## About this task
Lines with the word "graph": copy all of them from the entries below.

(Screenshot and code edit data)
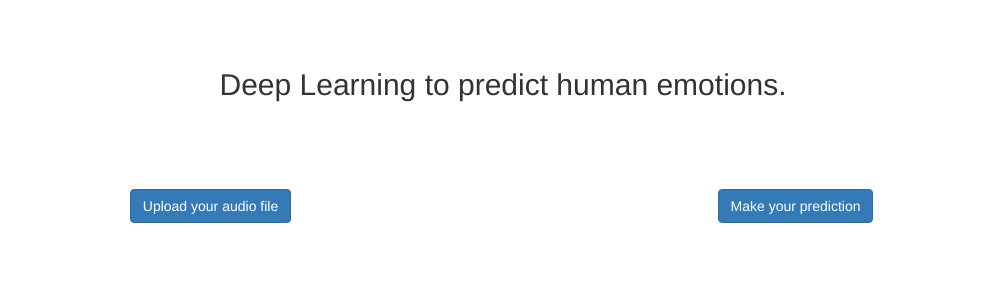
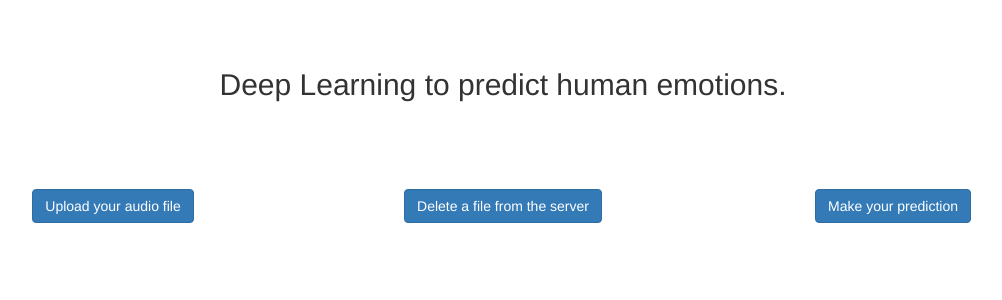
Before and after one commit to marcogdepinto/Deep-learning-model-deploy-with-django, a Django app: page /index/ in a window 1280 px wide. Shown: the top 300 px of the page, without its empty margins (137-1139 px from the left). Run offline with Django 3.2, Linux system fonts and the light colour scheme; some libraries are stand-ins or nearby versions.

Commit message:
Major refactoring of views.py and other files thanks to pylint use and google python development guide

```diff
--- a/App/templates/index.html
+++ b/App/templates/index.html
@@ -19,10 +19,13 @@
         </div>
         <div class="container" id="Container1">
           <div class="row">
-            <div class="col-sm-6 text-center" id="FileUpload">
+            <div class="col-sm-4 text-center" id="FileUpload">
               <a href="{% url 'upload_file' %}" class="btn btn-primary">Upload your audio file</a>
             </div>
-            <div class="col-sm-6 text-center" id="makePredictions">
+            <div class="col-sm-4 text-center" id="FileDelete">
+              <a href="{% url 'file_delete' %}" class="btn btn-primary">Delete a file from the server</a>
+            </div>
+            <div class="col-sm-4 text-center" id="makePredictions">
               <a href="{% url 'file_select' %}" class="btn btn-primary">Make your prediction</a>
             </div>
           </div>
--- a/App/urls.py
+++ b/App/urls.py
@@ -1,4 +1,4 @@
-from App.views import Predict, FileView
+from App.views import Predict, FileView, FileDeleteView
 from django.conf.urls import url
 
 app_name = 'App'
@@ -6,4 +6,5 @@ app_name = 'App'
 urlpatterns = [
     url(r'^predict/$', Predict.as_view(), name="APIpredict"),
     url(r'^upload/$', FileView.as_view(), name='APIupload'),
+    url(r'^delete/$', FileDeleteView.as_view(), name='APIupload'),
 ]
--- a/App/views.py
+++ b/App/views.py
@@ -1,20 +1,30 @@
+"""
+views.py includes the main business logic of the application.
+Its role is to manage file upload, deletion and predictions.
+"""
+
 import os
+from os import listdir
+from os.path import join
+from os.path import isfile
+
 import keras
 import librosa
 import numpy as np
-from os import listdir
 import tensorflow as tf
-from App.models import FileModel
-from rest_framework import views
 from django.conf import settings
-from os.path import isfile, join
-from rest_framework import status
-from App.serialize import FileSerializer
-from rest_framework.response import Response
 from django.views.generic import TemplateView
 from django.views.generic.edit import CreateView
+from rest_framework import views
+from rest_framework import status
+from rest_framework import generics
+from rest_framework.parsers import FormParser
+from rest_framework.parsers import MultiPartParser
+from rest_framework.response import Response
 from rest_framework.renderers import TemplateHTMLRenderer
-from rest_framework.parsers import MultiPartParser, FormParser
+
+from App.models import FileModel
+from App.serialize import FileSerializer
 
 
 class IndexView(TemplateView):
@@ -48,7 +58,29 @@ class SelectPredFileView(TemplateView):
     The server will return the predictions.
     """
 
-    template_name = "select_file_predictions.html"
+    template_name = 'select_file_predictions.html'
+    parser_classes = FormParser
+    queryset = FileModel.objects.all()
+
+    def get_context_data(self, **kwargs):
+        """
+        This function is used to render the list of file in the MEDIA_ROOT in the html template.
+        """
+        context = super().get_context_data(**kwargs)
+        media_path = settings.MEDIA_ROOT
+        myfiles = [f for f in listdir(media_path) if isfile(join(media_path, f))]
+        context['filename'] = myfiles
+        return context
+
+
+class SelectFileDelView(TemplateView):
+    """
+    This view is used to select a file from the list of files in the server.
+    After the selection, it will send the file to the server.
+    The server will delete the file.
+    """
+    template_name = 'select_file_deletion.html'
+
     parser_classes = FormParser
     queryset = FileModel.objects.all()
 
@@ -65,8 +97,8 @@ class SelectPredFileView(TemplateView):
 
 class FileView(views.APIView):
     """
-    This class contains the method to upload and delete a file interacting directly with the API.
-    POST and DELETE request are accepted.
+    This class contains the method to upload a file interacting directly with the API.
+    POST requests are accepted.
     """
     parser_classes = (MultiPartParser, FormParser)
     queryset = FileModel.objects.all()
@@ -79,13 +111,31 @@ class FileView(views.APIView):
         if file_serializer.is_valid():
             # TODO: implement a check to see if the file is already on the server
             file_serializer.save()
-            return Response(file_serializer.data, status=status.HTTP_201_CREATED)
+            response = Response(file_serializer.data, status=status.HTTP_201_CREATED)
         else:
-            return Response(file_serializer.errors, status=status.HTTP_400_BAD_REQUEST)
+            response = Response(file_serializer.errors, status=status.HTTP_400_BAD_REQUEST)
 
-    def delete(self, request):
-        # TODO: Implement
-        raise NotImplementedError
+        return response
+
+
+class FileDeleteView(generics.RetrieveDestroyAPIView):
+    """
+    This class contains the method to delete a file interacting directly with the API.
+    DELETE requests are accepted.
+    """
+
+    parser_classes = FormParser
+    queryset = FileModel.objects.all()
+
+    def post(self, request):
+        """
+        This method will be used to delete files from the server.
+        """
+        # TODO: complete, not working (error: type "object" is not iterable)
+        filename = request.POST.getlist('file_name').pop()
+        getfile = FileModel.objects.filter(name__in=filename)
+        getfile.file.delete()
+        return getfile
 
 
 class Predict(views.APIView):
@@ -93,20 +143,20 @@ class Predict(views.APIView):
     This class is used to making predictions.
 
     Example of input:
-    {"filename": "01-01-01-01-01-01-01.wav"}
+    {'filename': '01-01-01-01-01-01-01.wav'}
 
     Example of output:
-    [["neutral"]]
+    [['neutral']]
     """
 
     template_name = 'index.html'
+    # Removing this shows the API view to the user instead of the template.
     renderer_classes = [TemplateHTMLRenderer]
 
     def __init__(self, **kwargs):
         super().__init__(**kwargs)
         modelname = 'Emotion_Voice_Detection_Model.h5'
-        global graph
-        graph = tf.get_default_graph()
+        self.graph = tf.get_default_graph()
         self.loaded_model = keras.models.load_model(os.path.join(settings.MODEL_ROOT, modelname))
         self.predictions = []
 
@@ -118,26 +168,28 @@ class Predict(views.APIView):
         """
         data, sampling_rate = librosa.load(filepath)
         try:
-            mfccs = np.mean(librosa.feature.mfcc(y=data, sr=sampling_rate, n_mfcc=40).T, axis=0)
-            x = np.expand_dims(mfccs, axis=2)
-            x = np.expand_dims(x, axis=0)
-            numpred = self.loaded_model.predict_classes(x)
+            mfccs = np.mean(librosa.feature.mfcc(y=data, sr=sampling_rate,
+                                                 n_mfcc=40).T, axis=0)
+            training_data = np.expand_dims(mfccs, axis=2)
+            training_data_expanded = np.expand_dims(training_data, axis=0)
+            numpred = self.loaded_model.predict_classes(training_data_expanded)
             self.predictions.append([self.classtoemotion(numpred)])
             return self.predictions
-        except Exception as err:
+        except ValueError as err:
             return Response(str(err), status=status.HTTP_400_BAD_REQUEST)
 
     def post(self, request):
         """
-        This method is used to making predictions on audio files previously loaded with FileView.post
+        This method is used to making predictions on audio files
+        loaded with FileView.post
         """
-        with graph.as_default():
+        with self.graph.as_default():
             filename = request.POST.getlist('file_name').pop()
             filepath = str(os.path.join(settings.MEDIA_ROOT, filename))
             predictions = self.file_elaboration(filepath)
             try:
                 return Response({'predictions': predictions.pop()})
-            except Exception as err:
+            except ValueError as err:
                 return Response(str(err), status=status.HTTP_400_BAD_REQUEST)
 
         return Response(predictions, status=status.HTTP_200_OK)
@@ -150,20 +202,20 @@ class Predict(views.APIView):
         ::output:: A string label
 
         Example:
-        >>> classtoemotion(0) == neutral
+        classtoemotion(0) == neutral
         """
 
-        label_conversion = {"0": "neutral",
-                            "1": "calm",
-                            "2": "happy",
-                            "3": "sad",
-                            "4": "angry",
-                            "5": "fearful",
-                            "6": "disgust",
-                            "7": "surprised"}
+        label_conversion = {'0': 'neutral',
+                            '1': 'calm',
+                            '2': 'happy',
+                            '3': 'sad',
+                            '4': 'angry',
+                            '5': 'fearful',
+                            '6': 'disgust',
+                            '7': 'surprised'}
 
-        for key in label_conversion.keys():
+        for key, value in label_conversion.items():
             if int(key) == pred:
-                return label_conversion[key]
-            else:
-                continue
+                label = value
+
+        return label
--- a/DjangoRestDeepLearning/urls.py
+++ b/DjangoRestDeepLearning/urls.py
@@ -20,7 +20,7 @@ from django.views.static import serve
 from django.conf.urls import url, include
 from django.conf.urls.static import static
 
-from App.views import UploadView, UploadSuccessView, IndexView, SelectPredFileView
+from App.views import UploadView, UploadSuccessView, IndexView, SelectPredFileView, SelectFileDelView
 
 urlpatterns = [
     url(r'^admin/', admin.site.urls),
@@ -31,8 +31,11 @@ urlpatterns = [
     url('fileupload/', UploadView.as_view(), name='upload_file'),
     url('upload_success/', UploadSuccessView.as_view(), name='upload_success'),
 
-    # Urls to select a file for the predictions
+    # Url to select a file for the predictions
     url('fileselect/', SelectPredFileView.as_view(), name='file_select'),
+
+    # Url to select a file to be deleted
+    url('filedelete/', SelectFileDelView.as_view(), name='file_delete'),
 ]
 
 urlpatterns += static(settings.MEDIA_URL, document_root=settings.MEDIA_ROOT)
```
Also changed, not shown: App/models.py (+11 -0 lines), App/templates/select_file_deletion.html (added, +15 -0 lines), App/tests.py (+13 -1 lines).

## Solution for this task
-        global graph
-        graph = tf.get_default_graph()
+        self.graph = tf.get_default_graph()
-        with graph.as_default():
+        with self.graph.as_default():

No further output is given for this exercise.